Two days away from the "official" start of the 2008-09 season and the Marquette Golden Eagles have a lot of questions surrounding the team. Some of those questions surround junior Lazar Hayward this year.
But why the concern?
After all, the rock-solid forward from Buffalo, N.Y. proved last season that he could play post defense, and he showed that he was a big-time threat on the offensive side of the court by becoming the third-leading scorer on a team that averaged 76 points per game.
Yet, with the lack of size on Marquette's roster this year, the 6'6" Hayward finds his name mentioned among the possible concerns. However, with the roles of a lot of players still in the air, his role is concrete, and that's one thing he's happy about.
"Buzz told me that I would be doing the same things as I did last year," Hayward said. "Over the offseason, he said he wanted me to focus on getting stronger, especially defensively."
Hayward has bulked up this year, and he may need every ounce to lead Marquette to victory. He's the team's leading returning rebounder at 6.5 boards per game.
Conditioning will be important, as the lack of quality depth on the interior may force Hayward to see even more than his 25.4 minutes per game last season.
The lack of depth also means that Hayward may be prone to more fouls with all the time he'll be spending around bigger players on defense.
"All of us (big guys) have worked on not fouling as much," said senior center Dwight Burke. "It's key for a guy like Lazar because he can do so much on the other side of the ball.

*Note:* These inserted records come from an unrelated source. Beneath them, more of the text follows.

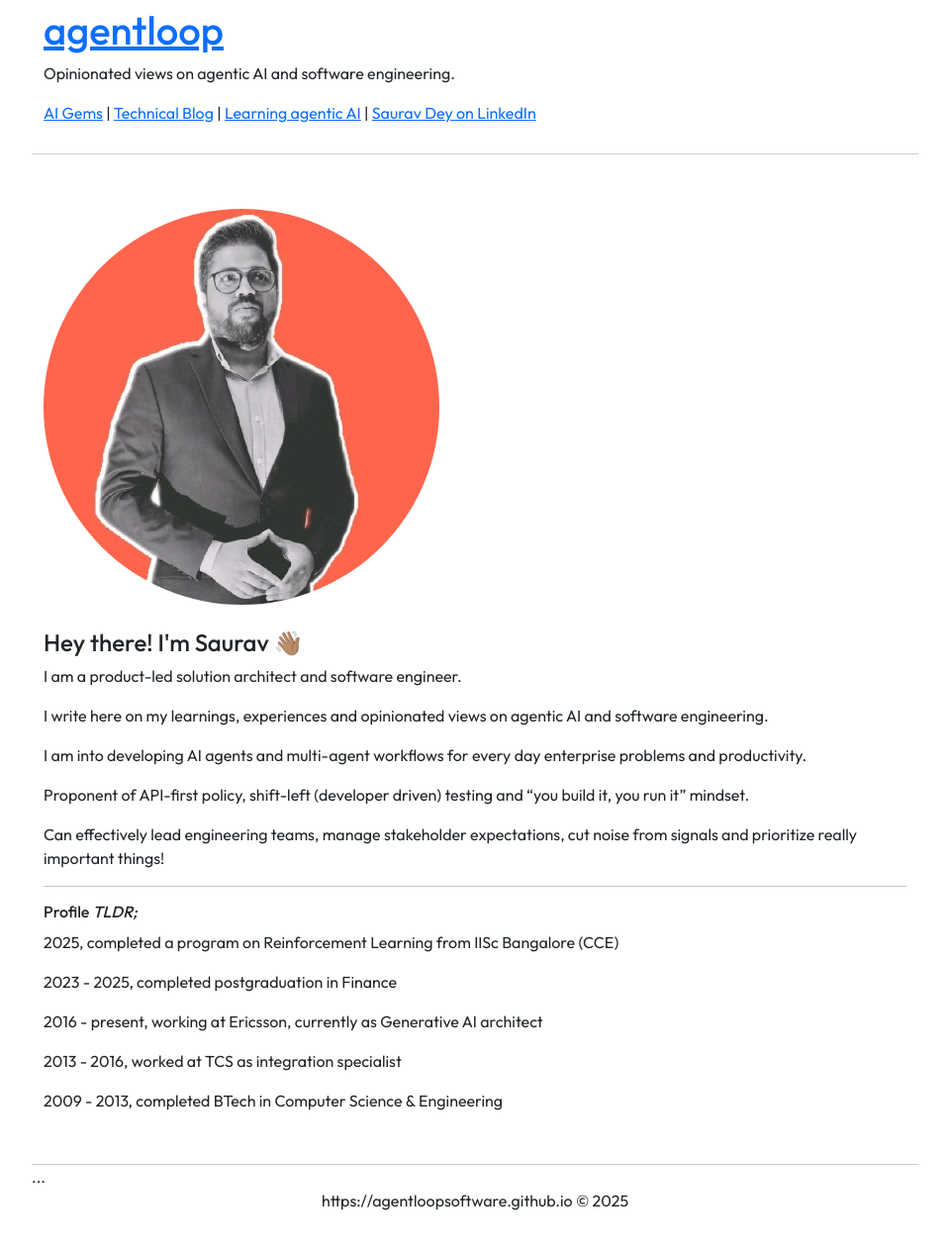
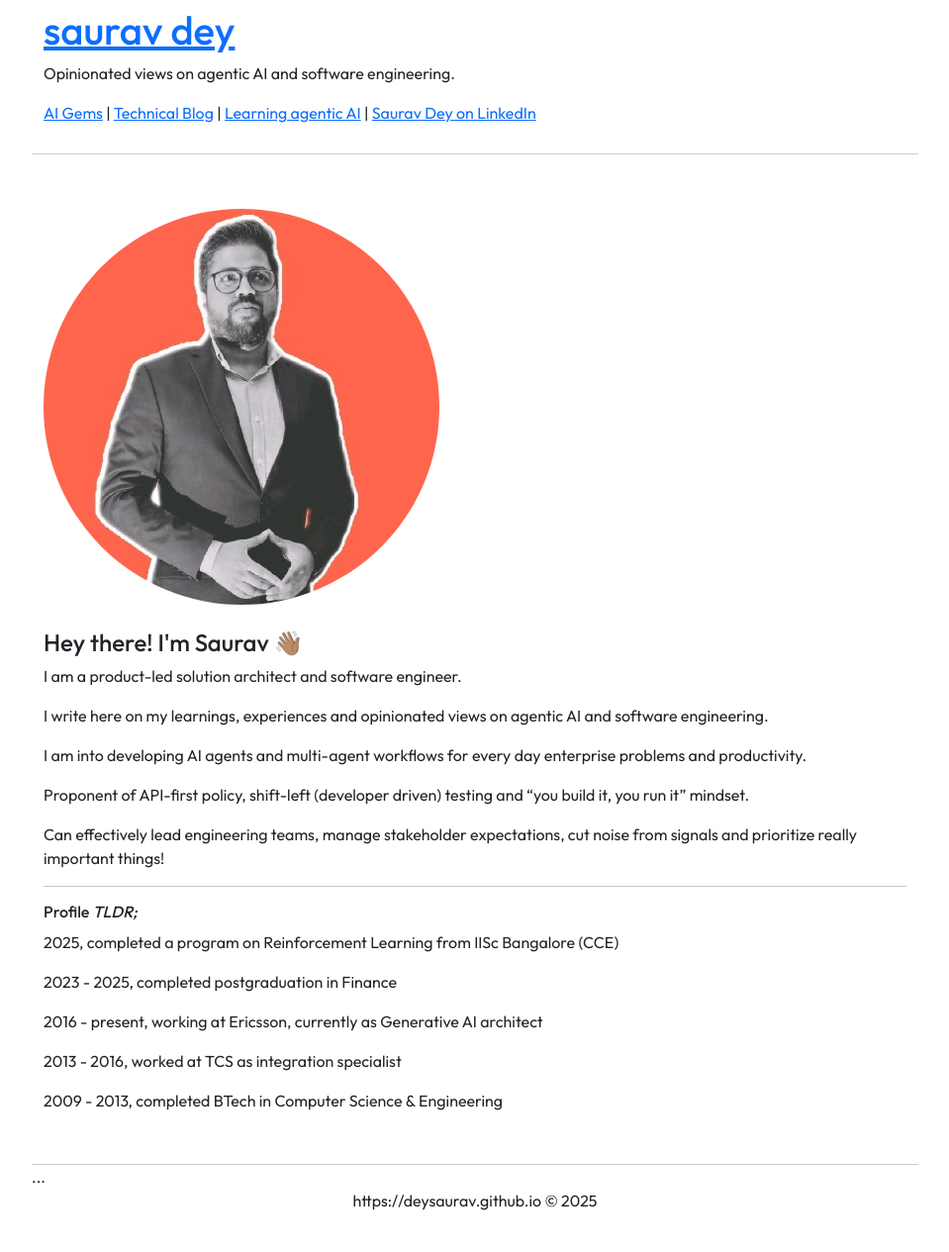
Before and after one commit to coffeeml/coffeeml.github.io, a Jekyll site: the page built from index.markdown, in a window 1280 px wide. Shown: the whole page at 99% size, without its empty margins (160-1119 px from the left). Built offline with Jekyll 4.4.1, drawn with Linux system fonts in a browser that asks for light colours; nearby versions of some CDN libraries.

Commit message:
Update _config.yml

```diff
--- a/_config.yml
+++ b/_config.yml
@@ -1,11 +1,11 @@
 # Site settings
-title: agentloop
+title: saurav dey
 email:
 description: Opinionated views on agentic AI and software engineering.
 baseurl: ""
-url: "https://agentloopsoftware.github.io"
+url: "https://deysaurav.github.io"
 linkedin_username:
-github_username:
+github_username:  rxrav
 twitter_username:
 
 # Build settings
```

Keeping him in the game gives us another offensive weapon."
This realization was a motivating factor in Hayward's offseason strength training.
"Extra strength is always a help," he said. "When you can push a little more before your opponent gets the ball, it gets you in better position. Then we don't foul as much."

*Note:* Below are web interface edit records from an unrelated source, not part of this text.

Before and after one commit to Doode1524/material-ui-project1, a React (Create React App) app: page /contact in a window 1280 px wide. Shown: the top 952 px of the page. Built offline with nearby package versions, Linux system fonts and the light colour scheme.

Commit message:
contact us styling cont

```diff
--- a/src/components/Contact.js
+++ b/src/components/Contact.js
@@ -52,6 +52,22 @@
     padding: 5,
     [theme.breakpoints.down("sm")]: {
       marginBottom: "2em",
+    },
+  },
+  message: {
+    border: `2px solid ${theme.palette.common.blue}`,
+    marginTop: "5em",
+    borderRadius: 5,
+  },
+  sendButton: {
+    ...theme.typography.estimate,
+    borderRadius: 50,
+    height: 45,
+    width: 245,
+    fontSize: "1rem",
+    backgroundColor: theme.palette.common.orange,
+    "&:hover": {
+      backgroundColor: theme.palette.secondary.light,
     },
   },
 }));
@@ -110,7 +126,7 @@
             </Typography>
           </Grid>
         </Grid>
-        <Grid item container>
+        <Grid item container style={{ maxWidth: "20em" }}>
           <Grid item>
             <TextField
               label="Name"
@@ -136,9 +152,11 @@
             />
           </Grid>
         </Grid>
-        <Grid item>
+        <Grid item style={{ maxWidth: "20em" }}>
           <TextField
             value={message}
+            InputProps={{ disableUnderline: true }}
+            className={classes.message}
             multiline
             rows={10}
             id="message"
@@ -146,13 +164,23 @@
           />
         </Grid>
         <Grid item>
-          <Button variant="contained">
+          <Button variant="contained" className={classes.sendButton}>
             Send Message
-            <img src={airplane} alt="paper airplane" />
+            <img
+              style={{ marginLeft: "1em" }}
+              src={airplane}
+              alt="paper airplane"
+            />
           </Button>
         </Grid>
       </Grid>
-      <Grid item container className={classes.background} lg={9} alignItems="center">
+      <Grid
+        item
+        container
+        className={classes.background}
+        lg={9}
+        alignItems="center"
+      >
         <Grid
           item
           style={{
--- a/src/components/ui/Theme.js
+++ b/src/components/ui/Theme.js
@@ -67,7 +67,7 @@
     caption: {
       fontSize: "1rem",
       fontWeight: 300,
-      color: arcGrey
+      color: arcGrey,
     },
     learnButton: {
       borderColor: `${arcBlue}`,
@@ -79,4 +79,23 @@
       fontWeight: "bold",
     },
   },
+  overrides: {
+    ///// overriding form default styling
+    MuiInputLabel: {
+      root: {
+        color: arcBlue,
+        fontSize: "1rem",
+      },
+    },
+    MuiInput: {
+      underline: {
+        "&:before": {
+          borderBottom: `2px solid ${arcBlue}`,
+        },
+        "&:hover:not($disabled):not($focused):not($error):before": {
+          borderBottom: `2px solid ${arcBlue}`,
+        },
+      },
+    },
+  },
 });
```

Although his main focus this summer was improving his defense and conditioning, Hayward still found time to fine-tune his offensive game.

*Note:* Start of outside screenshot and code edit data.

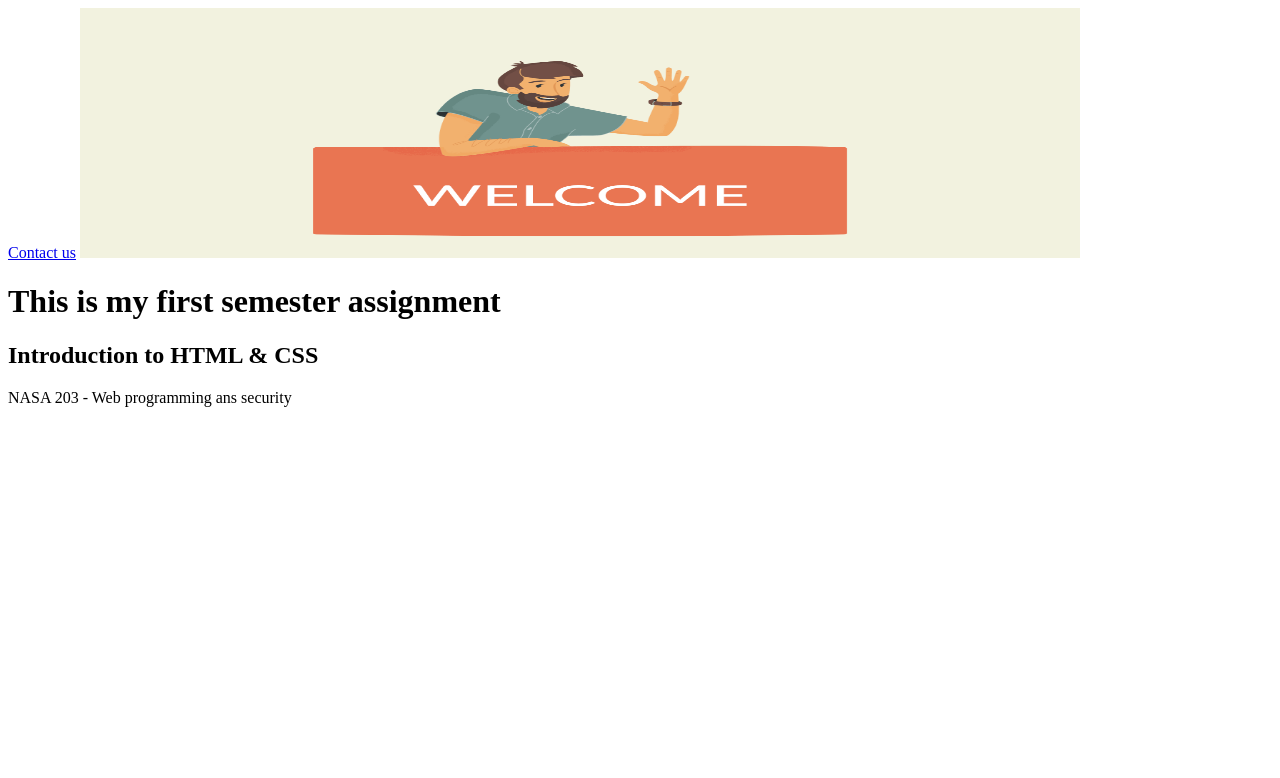
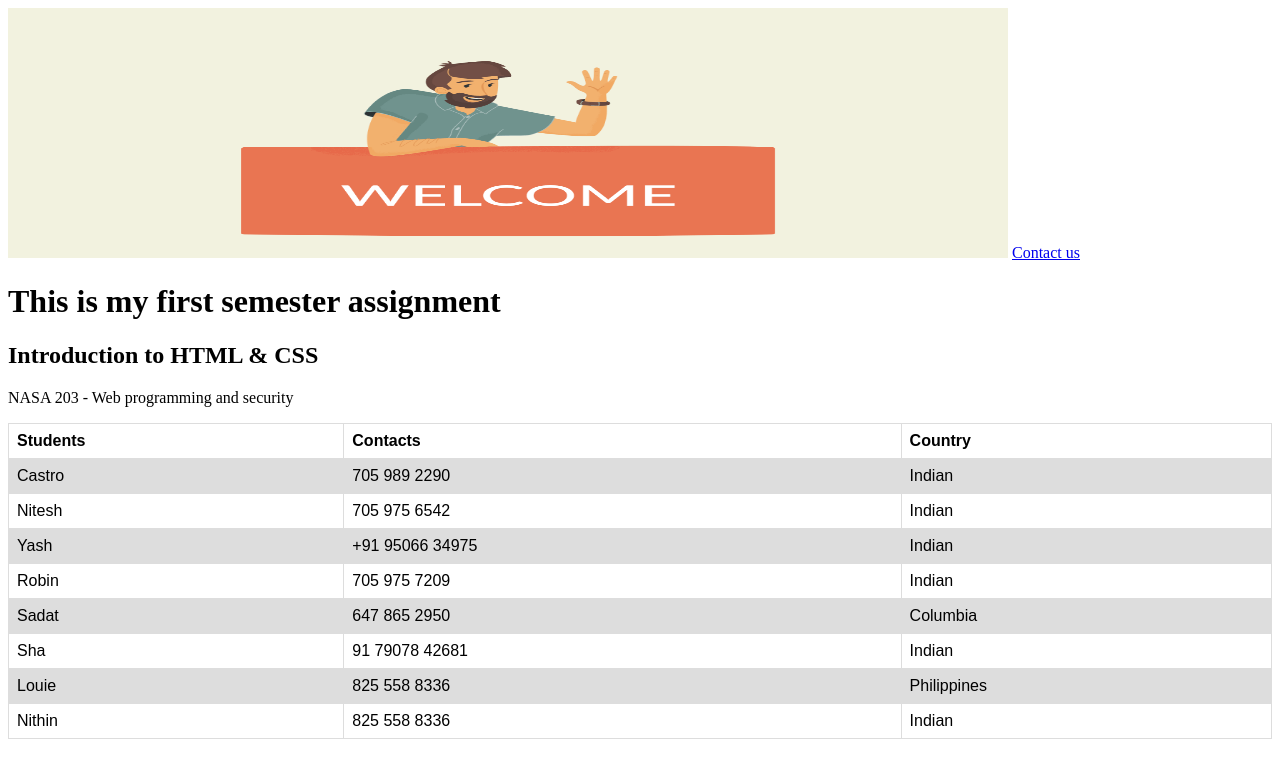
Before and after one commit to saultcollege-nasa201/lab-1-24w-Adebayo231, a plain HTML site: page docs/index.html in a window 1280 px wide. Drawn offline with Linux system fonts and the light colour scheme.

Commit message:
recent update

```diff
--- a/docs/index.html
+++ b/docs/index.html
@@ -3,14 +3,79 @@
 <head>
     <meta charset="UTF-8">
     <meta name="viewport" content="width=device-width, initial-scale=1.0">
+    <style>
+        table {
+          font-family: arial, sans-serif;
+          border-collapse: collapse;
+          width: 100%;
+        }
+
+        td, th {
+          border: 1px solid #dddddd;
+          text-align: left;
+          padding: 8px;
+        }
+
+        tr:nth-child(even) {
+          background-color: #dddddd;
+        }
+        </style>
     <title>Random Website</title>
 </head>
 <body>
+
+    <img src="images/Welcome.jpg" alt="Welcome" width="1000" height="250">
     <a href="contact.html">Contact us</a>
-    <img src="images/Welcome.jpg" alt="Welcome" width="1000" height="250">
     <h1>This is my first semester assignment</h1>
     <h2>Introduction to HTML & CSS</h2>
-    <p>NASA 203 - Web programming ans security</p>
+    <p>NASA 203 - Web programming and security</p>
+    <table>
+        <tr>
+          <th>Students</th>
+          <th>Contacts</th>
+          <th>Country</th>
+        </tr>
+        <tr>
+          <td>Castro</td>
+          <td>705 989 2290</td>
+          <td>Indian</td>
+        </tr>
+        <tr>
+          <td>Nitesh</td>
+          <td>705 975 6542</td>
+          <td>Indian</td>
+        </tr>
+        <tr>
+          <td>Yash</td>
+          <td>+91 95066 34975</td>
+          <td>Indian</td>
+        </tr>
+        <tr>
+          <td>Robin</td>
+          <td>705 975 7209</td>
+          <td>Indian</td>
+        </tr>
+        <tr>
+          <td>Sadat</td>
+          <td>647 865 2950</td>
+          <td>Columbia</td>
+        </tr>
+        <tr>
+          <td>Sha</td>
+          <td>91 79078 42681</td>
+          <td>Indian</td>
+        </tr>
+        <tr>
+            <td>Louie</td>
+            <td>825 558 8336</td>
+            <td>Philippines</td>
+          </tr>
+          <tr>
+            <td>Nithin</td>
+            <td>825 558 8336</td>
+            <td>Indian</td>
+          </tr>
+      </table>
 
 
 
```
Also changed, not shown: docs/contact.html (+1 -1 lines).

"Buzz wants to move me around a lot this year," Hayward said. "I can post up a little more, but he also want me to continue working on my outside game to cause any sort of mismatch [I can]. He's not going to limit me to one area – I'll be moving all over the place."
Opponents will need to respect Hayward's shooting ability. He shot 45% from downtown last year, and his ability to pull defenders out of the paint will help the rest of the offense immensely.
"It's great that he can stretch the defense out," said senior guard Wes Matthews. "If a bigger guy is on him, he can pull it outside and take him. If a smaller guy is on him, he can take him into the post. He will create a lot of matchup problems."
This is a much different season for Hayward, as he enters the 2008-09 campaign coming off of a 12.8 points-per-game average a year ago. What changed from his freshman year to his sophomore year?
"I kept talking to my dad about my prep school days, and he reminded me about playing pick-up games. You have to win to keep the court, and you don't want to stop playing, so you do everything you can to win."
As the killer instinct came back, so did the confidence. After shooting only 21 percent from beyond the arc freshman year, he found his stroke last season. And that's a good thing because his teammates are counting on him.
"I don't know how else to explain it, but Lazar may be our most important player," senior Jerel McNeal said. "When he goes, we go."
With a team that's full of question marks before Marquette Madness, the Golden Eagles are hoping that Hayward will be among the solutions.
Marco Radenkovich is a junior majoring in supply chain management.
This is the fifth of six feature stories on MarquetteHoops.com leading up to Marquette Madness. Check back for the final installment tomorrow, as Nick Chmurski takes a look at Jerel McNeal's offseason.